<<<<

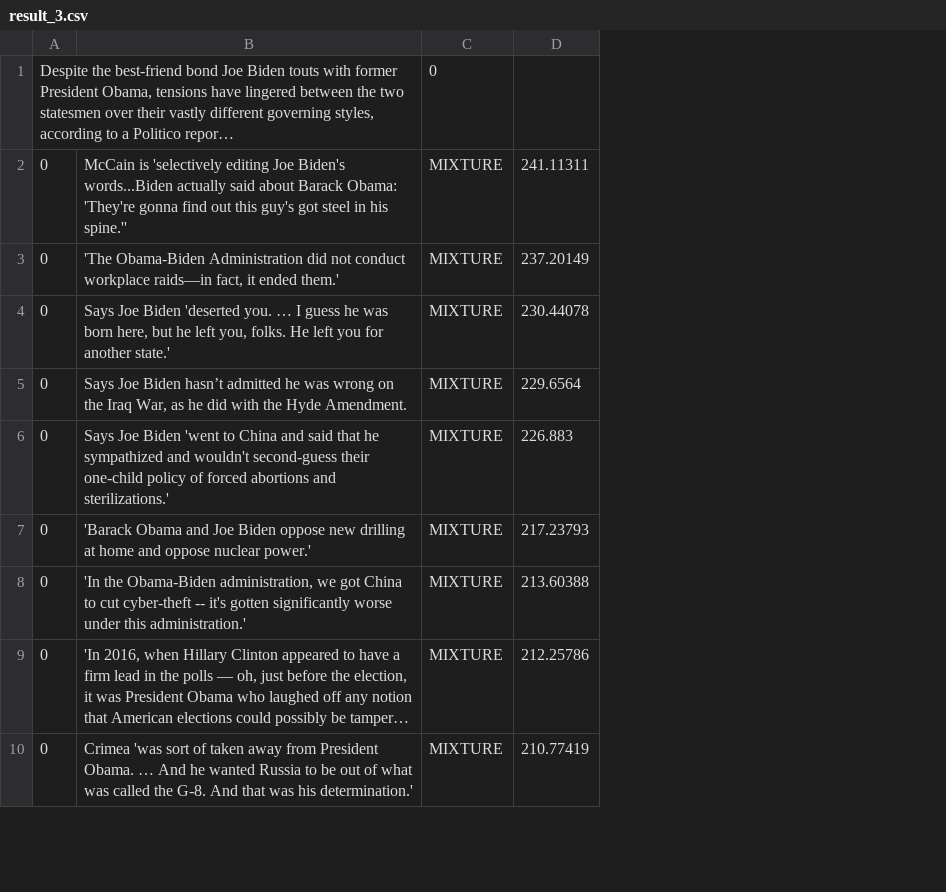
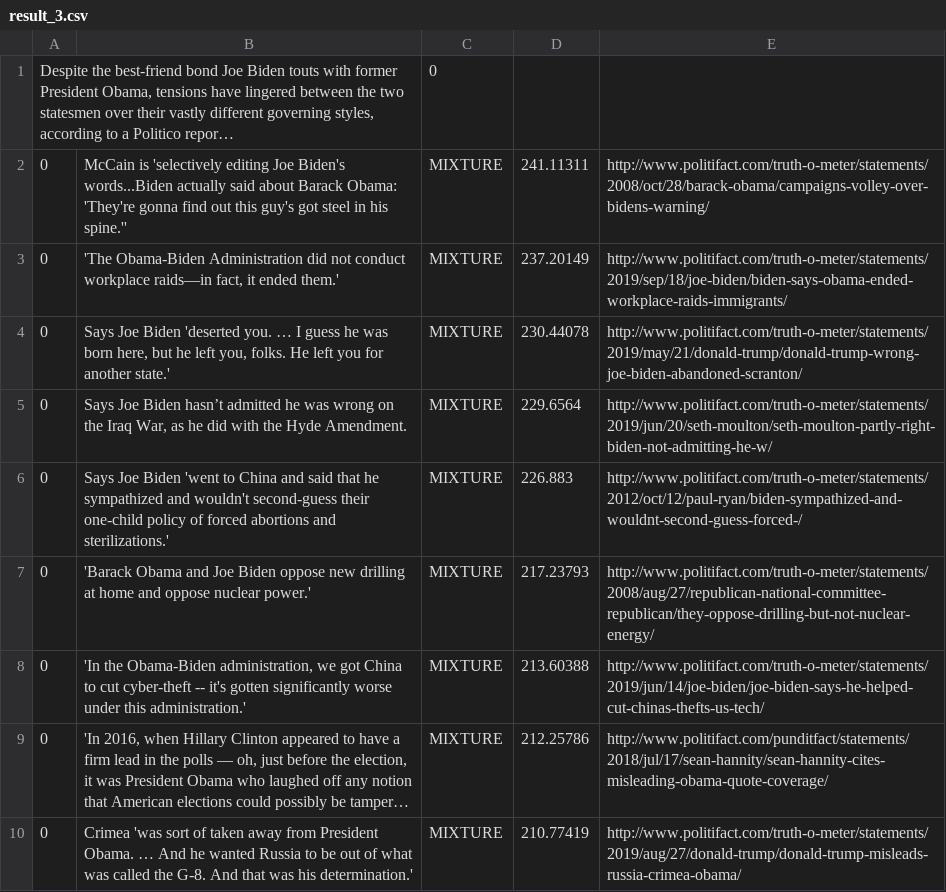
Before and after one commit to JD-8678/MLA, a CSV file: database/result_file/result_3.csv, drawn as a sheet; only a part is shown; long unchanged cells end in …; the diff names each change by its address in the sheet, - before the commit and + after, or states it on an @@ line.

Commit message:
"update result with link"

```diff
--- a/database/result_file/result_3.csv
+++ b/database/result_file/result_3.csv
+column E, rows 2-10: http://www.politifact.com/truth-o-meter/statements/2008/oct/28/barack-obama/campaigns-volley-over-bidens-warning/ | http://www.politifact.com/truth-o-meter/statements/2019/sep/18/joe-biden/biden-says-obama-ended-workplace-raids-immigrants/ | http://www.politifact.com/truth-o-meter/statements/2019/may/21/donald-trump/donald-trump-wrong-joe-biden-abandoned-scranton/ | http://www.politifact.com/truth-o-meter/statements/2019/jun/20/seth-moulton/seth-moulton-partly-right-biden-not-admitting-he-w/ | http://www.politifact.com/truth-o-meter/statements/2012/oct/12/paul-ryan/biden-sympathized-and-wouldnt-second-guess-forced-/ | http://www.politifact.com/truth-o-meter/statements/2008/aug/27/republican-national-committee-republican/they-oppose-drilling-but-not-nuclear-energy/ | http://www.politifact.com/truth-o-meter/statements/2019/jun/14/joe-biden/joe-biden-says-he-helped-cut-chinas-thefts-us-tech/ | http://www.politifact.com/punditfact/statements/2018/jul/17/sean-hannity/sean-hannity-cites-misleading-obama-quote-coverage/ | http://www.politifact.com/truth-o-meter/statements/2019/aug/27/donald-trump/donald-trump-misleads-russia-crimea-obama/
```
Also changed, not shown: database/result_file/result_1.csv, database/result_file/result_2.csv, 2 other files.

>>>>

Set down all of the entries exactly as they appear, but keep the images out.

Before and after one commit to JD-8678/MLA, a CSV file: database/result_file/result_3.csv, drawn as a sheet; only a part is shown; long unchanged cells end in …; the diff names each change by its address in the sheet, - before the commit and + after, or states it on an @@ line.

Commit message:
"update result with link"

```diff
--- a/database/result_file/result_3.csv
+++ b/database/result_file/result_3.csv
+column E, rows 2-10: http://www.politifact.com/truth-o-meter/statements/2008/oct/28/barack-obama/campaigns-volley-over-bidens-warning/ | http://www.politifact.com/truth-o-meter/statements/2019/sep/18/joe-biden/biden-says-obama-ended-workplace-raids-immigrants/ | http://www.politifact.com/truth-o-meter/statements/2019/may/21/donald-trump/donald-trump-wrong-joe-biden-abandoned-scranton/ | http://www.politifact.com/truth-o-meter/statements/2019/jun/20/seth-moulton/seth-moulton-partly-right-biden-not-admitting-he-w/ | http://www.politifact.com/truth-o-meter/statements/2012/oct/12/paul-ryan/biden-sympathized-and-wouldnt-second-guess-forced-/ | http://www.politifact.com/truth-o-meter/statements/2008/aug/27/republican-national-committee-republican/they-oppose-drilling-but-not-nuclear-energy/ | http://www.politifact.com/truth-o-meter/statements/2019/jun/14/joe-biden/joe-biden-says-he-helped-cut-chinas-thefts-us-tech/ | http://www.politifact.com/punditfact/statements/2018/jul/17/sean-hannity/sean-hannity-cites-misleading-obama-quote-coverage/ | http://www.politifact.com/truth-o-meter/statements/2019/aug/27/donald-trump/donald-trump-misleads-russia-crimea-obama/
```
Also changed, not shown: database/result_file/result_1.csv, database/result_file/result_2.csv, 2 other files.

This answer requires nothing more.